[Task to carry out]
Your response must be made up of each line in the data below that contains the string "onChange".

[Exercise inputs]

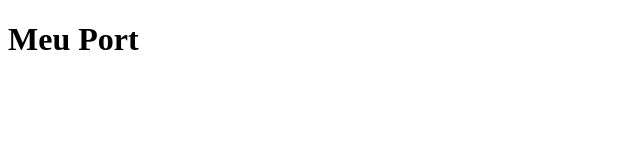
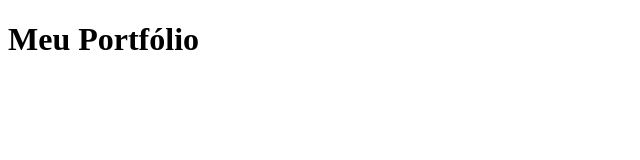
Before and after one commit to klaolp/klaolp.github.io, a plain HTML site: page index.html in a window 1280 px wide. Shown: the whole page, without its empty margins (0-640 px from the left). Drawn offline with Linux system fonts and the light colour scheme.

Commit message:
Novos diretórios

```diff
--- a/index.html
+++ b/index.html
@@ -6,7 +6,7 @@
     </head>
 
     <body>
-        <h1> Meu Port</h1>
+        <h1> Meu Portfólio</h1>
     </body>
 
 </html>
```
Also changed, not shown: css/estilo.css (added), js/script.js (added).
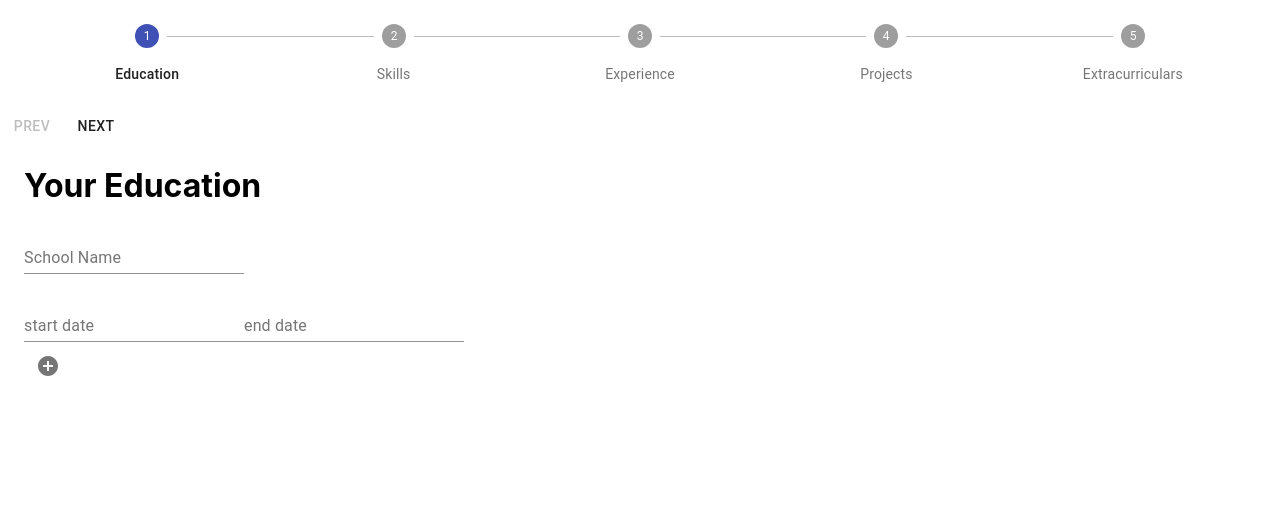
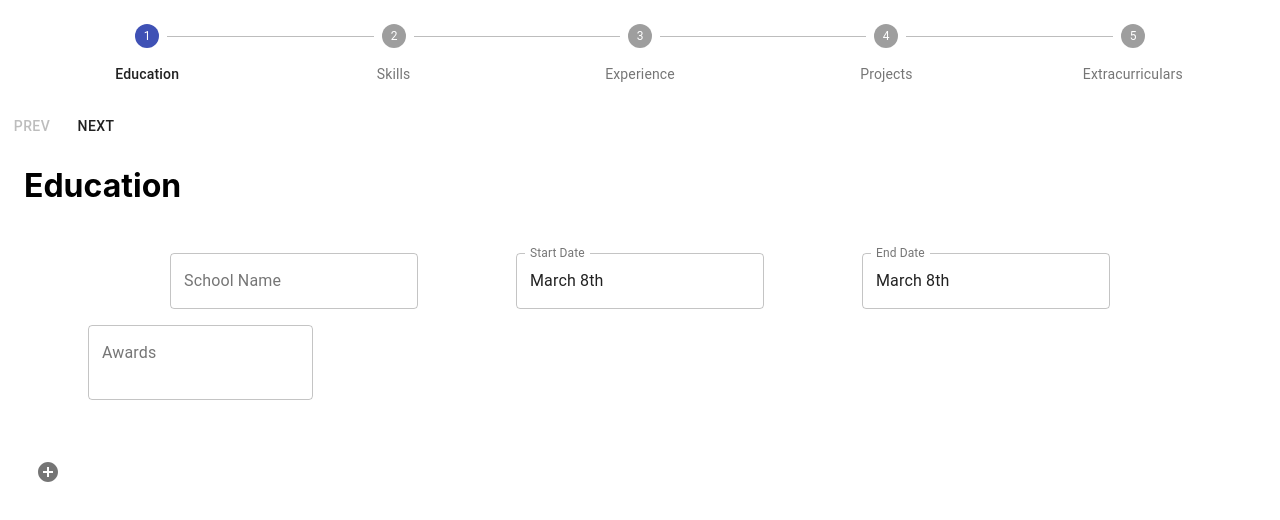
Before and after one commit to patkarns/resume-builder, a React (Create React App) app: page / in a window 1280 px wide. Both pictures are taken after a click on the button "PREV". Shown: the top 520 px of the page. Built offline with nearby package versions, Linux system fonts and the light colour scheme.

Commit message:
added date picker and awards - added better formatting to page

```diff
--- a/package.json
+++ b/package.json
@@ -3,12 +3,15 @@
   "version": "0.1.0",
   "private": true,
   "dependencies": {
+    "@date-io/moment": "^1.3.13",
     "@material-ui/core": "^4.9.5",
     "@material-ui/lab": "^4.0.0-alpha.45",
     "@material-ui/icons": "^4.9.1",
+    "@material-ui/pickers": "^3.2.10",
     "@testing-library/jest-dom": "^4.2.4",
     "@testing-library/react": "^9.5.0",
     "@testing-library/user-event": "^7.2.1",
+    "moment": "^2.24.0",
     "react": "^16.13.0",
     "react-dom": "^16.13.0",
     "react-scripts": "3.4.0"
--- a/src/Components/Education/Education.js
+++ b/src/Components/Education/Education.js
@@ -9,7 +9,7 @@ import './styles.css';
 class Education extends React.Component {
     render() {
       return <Container>
-          <h1> Your Education </h1>
+          <h1> Education </h1>
           {this.props.schools}
           <IconButton
             onClick={this.props.addSchool}
--- a/src/Components/School/School.js
+++ b/src/Components/School/School.js
@@ -1,26 +1,81 @@
 import React from 'react';
 import PropTypes from 'prop-types';
-import { TextField } from '@material-ui/core';
+import MomentUtils from '@date-io/moment';
+import { TextField, Grid } from '@material-ui/core';
+import { MuiPickersUtilsProvider, DatePicker } from '@material-ui/pickers';
 
 import './styles.css';
 
 class School extends React.Component {
+    state = {
+        startDate: new Date(),
+        endDate: new Date(),
+        awards: '',
+    }
+
+    handleStartDateChange(startDate) {
+        if (startDate > this.state.endDate) {
+            // make it so that start date cannot be after the end date
+            this.setState({ ...this.state, endDate: startDate, startDate });
+        } else {
+            this.setState({ ...this.state, startDate });
+        }
+    }
+
+    handleEndDateChange(endDate) {
+        if (endDate < this.state.startDate) {
+            // make it so that end date cannot be before the start date
+            this.setState({ ...this.state, startDate: endDate, endDate});
+        } else {
+            this.setState({ ...this.state, endDate });
+        }
+    }
+
+    handleAwardsChange(awards) {
+        this.setState({ ...this.state, awards });
+    }
+
     render() {
       return (
-        <div>
+        <div className='school_info'>
+            <Grid container justify='space-evenly'>
                 <TextField
                 id='school_name'
                 label='School Name'
+                variant='outlined'
                 onChange={this.props.handleChange}
-            /><br/><br/>
+                />
+                <MuiPickersUtilsProvider utils={MomentUtils}>
+                    <DatePicker
+                        disableToolbar
+                        id='start_date'
+                        label='Start Date'
+                        variant="inline"
+                        inputVariant="outlined"
+                        onChange={this.handleStartDateChange.bind(this)}
+                        value={this.state.startDate}
+                    />
+                    <DatePicker
+                        disableToolbar
+                        id='end_date'
+                        label='End Date'
+                        variant="inline"
+                        inputVariant="outlined"
+                        onChange={this.handleEndDateChange.bind(this)}
+                        value={this.state.endDate}
+                    />
+                </MuiPickersUtilsProvider>
+            </Grid>
+            <div className='awards_container'>
                 <TextField
-                id='start_date'
-                label='start date'
+                    id="awards"
+                    label="Awards"
+                    multiline
+                    rows="2"
+                    onChange={this.handleAwardsChange.bind(this)}
+                    variant="outlined"
                 />
-            <TextField
-                id='end_date'
-                label='end date'
-            />
+            </div>
         </div>
     );
 }
--- a/src/Components/School/styles.css
+++ b/src/Components/School/styles.css
@@ -0,0 +1,7 @@
+.school_info {
+    margin: 3em;
+}
+
+.awards_container {
+    margin: 1em;
+}
```
Also changed, not shown: 1 other file (tests, documents, lock files or other folders). Lines whose indentation alone changed are shown as unchanged.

[Completed task]
                 onChange={this.props.handleChange}
+                        onChange={this.handleStartDateChange.bind(this)}
+                        onChange={this.handleEndDateChange.bind(this)}
+                    onChange={this.handleAwardsChange.bind(this)}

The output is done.